By Calvin Shabb
The pool of applicants to this year’s Social Innovation Fast Pitch Competition (SIFP) was strong and each one of the quarter-finalists presented a great story. Unfortunately, as a young, non-profit, social venture ourselves, our funding limits the number of applicants who can advance to the finals. And that means even well deserving applicants are eliminated.
In this six-part series we’ll explore the quarter-finalists, their stories, and highlight some of the most innovative concepts for efficiently impacting social and environmental change in the Seattle area.
Thrive is a for-profit health and fitness tech startup founded by Damon Gjording and Dr. Michael Myint. There are an estimated 77 million active healthy lifestyle consumers in the U.S., and by 2017 there will be more than 440 million health and fitness apps and devices. The founders saw a problem in assessing individuals’ health: not being able to sync health and fitness devices and not knowing their overall health status. Thrive seamlessly syncs data from user’s devices, provides personalized recommendations for improving user’s health, and finally engage users to actively improve their health. A healthier lifestyle made easy.
Washington Center for Nursing (WCN) is a young non-profit founded by Christine Epina. Its goal is to support under-represented nursing students complete their studies. Washington’s current workforce does not reflect its diverse population, where research shows under-represented communities receive more care. WCN’s mission is to ensure there is an adequate nursing workforce to meet current and future health care needs of our population. To ensure equal care, WCN is working on a pilot program that includes needs assessments, a mentor network, and custom designed strategies. WCN’s effort to support students has the potential to improve quality and access to health care for under-represented communities throughout Washington.
The Wilderness Survival School’s (WSS) core philosophy is to improve children’s health and well-being by getting them to play outside . The world of entertainment media is causing a sharp increase in child obesity, anxiety, and depression. Founded nearly 30 years ago, WSS is tackling these problems by launching innovative health and afterschool programs. WSS is currently building on partnerships with PlayWorks and Treeswing. Under the direction of Executive Director Warren Moon the school, WSS has a model to roll out to the rest of Washington State and beyond. Its newest project is Northwest Recess 360, where WSS and partners will provide training sessions to instruct teachers and parents to manage recess, classrooms, and home life. WSS is ready to help thousands more kids get outside and play.

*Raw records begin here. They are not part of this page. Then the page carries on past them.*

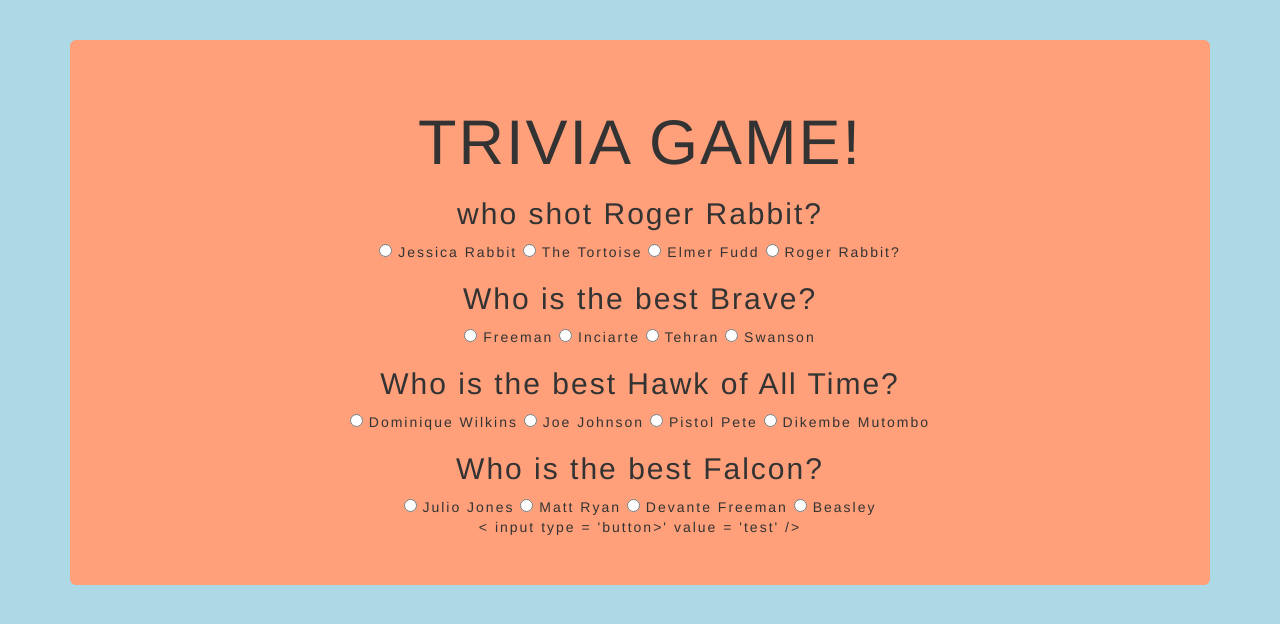
Repository: phiniezyc/TriviaGame
Page: index.html
These files come from the project's save history. The page is drawn as it stood at one moment and after a run of saves; the edit follows.
The browser window is 1280 px wide. The pictures show the whole page.
After loading, the first visible `#startGameButton` was clicked once.
Some web libraries are served in a nearby version.

Above is the page before, as saved 2017-09-14 00:49:07.

After the next 2 saves:
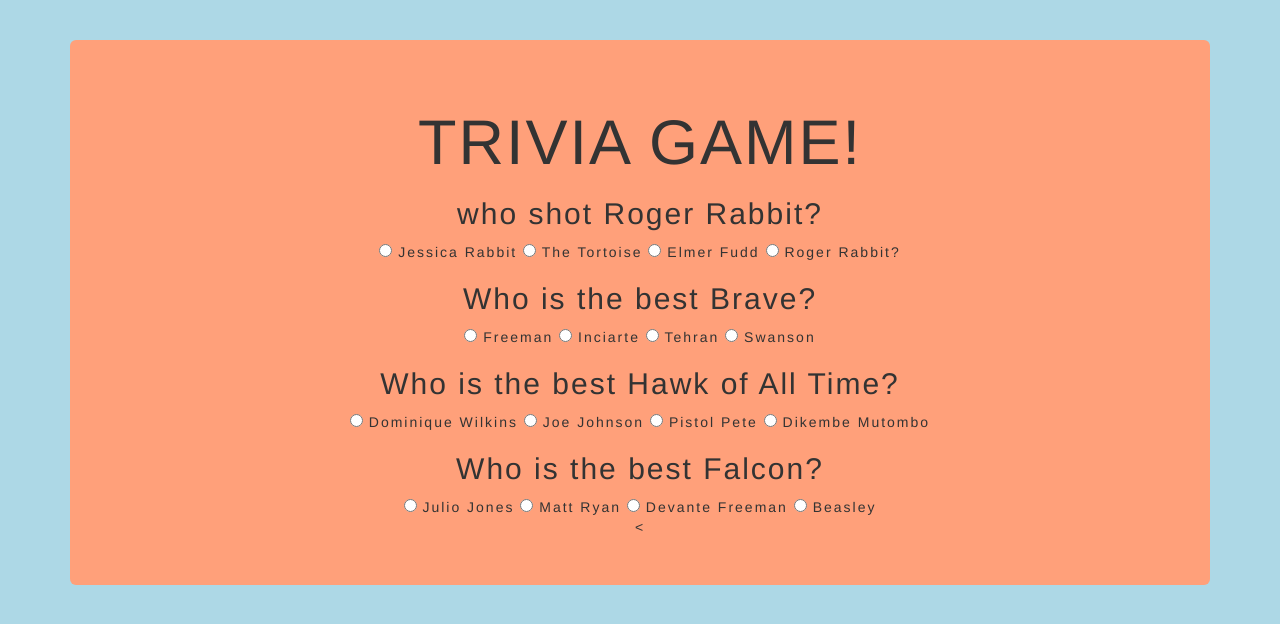
The 2 saves are shown as one change because they came seconds apart.
The last was saved 30 s later.
--- a/assets/javascript/app.js
+++ b/assets/javascript/app.js
@@ -7,7 +7,7 @@
             $("#questionSection").append("<input type = 'radio' name= 'questionsToAsk" + i + " 'value' " + questions[i].answers[j] + "'>" + questions[i].answers[j])
         }
     }
-    $("#questionSection").after("< input type = 'button>' value = 'test' />");
+    $("#questionSection").after("<");
 });
 
 var questions = [{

Calvin Shabb is a volunteer blogger. He is interested in accelerators and how they challenge entrepreneurs to step back and think critically about their ventures. He has a degree in public policy, and has worked in Nicaragua with another accelerator program run by Agora Partnerships. He has a chronic disease: wanderlust.